Women: Add Strength Training To Your Workouts For A Slimmer, Happier, Healthier You!
Many of our friends and family ask us why we have become “exercise
fanatics” as they put it. I guess we are fanatic about it, but for
good reason! We don’t want to lose our health and agility. The older
we get, the more we realize how much we want to stay active as older adults.
This is not going to happen if we continued to sit…sit at our desks…sit
on the couch…sit in the car…As you have heard us say in many
other articles “it is time to get off the couch…and the time
Most people know that adding a strength-training program
to your workout routine can build muscles and increase strength in both
men and women. When we are talking about strength training, we mean weight
lifting! Yes, we are talking about pumping some iron! No, you will not
look like a steroid-injected, testosterone overloaded hunk!
of weight lifting and strength training are many for both men and women!
But we would like to address women in particular in this article. I for
one am convinced of the benefits! My training coach, Pete told me the other
day “You stick with weight-training at least twice
per week and you will be amazed at the results!”
Women – we
want to tell you why you should add a strength training program to your
||Halts bone loss and even helps restore bone: A woman
typically loses one percent of her bone mass each year after menopause.
She loses even more during the first five postmenopausal years. Over
time, a woman can easily develop osteoporosis if she does not do
anything about the natural propensity for bone loss during the aging
process. Bones become so porous that they can easily break. Strength
training can stop this process. In a study from Tufts University,
Women who did not exercise lost about two percent of their bone density
over the year of the study. Women who strength-trained not only did
not lose bone, they gained one percent.
||Improves Balance: Our ability to stay in balance also declines
with the aging process. Is there anything that doesn’t? This
change happens so gradually that sometimes we may not even notice
it until we are in our seventies! But falling, usually the result
of deteriorated balance, can become a real significant hazard later
in life. I know that it is a fear that my folks and other friends
of mine have. One fall is all it takes in some people. We have all
heard the stories of a friend or family member who took a fall and
ended up with a broken hip or fractured arm. Sometimes it leads to
hospitalization, pneumonia and eventual death. The Tufts study showed

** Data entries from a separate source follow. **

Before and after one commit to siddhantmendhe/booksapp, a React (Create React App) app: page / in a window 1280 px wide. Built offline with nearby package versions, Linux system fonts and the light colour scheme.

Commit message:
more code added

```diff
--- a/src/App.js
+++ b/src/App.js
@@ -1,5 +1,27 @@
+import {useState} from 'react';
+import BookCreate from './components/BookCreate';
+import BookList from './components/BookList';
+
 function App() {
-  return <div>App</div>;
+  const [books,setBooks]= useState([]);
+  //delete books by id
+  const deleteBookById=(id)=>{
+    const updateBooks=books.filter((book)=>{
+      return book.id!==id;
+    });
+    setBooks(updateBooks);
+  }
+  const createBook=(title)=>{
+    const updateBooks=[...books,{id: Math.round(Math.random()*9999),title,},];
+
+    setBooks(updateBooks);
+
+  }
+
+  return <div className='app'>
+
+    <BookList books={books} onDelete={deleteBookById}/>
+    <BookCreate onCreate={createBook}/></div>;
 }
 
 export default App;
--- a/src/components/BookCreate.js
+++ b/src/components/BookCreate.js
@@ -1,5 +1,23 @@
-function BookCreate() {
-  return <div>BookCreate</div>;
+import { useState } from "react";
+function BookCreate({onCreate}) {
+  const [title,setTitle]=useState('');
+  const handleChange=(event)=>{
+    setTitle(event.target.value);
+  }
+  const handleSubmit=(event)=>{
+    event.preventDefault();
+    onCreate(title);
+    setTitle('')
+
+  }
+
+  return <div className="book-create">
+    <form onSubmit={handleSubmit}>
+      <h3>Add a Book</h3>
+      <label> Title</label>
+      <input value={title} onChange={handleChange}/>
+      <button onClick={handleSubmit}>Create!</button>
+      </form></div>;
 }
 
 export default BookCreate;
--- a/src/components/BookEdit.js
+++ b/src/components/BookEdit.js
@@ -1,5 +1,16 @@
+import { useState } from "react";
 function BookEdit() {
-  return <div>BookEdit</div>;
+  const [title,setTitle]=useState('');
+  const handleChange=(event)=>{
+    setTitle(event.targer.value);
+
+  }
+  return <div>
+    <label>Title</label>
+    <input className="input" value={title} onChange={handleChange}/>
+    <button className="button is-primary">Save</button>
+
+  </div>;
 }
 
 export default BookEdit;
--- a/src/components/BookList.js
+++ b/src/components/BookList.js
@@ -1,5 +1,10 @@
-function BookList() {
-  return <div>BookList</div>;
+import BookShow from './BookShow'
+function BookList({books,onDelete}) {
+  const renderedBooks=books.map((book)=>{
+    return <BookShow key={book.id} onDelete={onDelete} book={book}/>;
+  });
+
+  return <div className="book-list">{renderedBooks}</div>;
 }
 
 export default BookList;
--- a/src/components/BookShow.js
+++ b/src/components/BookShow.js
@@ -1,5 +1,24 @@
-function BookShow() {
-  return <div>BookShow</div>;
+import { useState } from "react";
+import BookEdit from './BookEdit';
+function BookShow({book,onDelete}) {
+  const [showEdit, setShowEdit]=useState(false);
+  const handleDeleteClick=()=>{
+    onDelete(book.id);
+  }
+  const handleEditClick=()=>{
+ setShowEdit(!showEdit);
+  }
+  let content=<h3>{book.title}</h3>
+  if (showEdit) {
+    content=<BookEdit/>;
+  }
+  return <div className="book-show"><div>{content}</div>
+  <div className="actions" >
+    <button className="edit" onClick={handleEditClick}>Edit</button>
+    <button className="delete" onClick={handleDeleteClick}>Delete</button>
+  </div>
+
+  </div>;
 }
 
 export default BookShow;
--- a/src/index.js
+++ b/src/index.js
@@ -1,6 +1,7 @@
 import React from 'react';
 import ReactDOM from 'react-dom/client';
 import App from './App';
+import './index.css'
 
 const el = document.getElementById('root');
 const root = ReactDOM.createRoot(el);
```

an 8.5 percent decline in balance over the year of the study in women
who did not exercise. In contrast, women in the strength-training
group improved their balance abilities and their scores went up by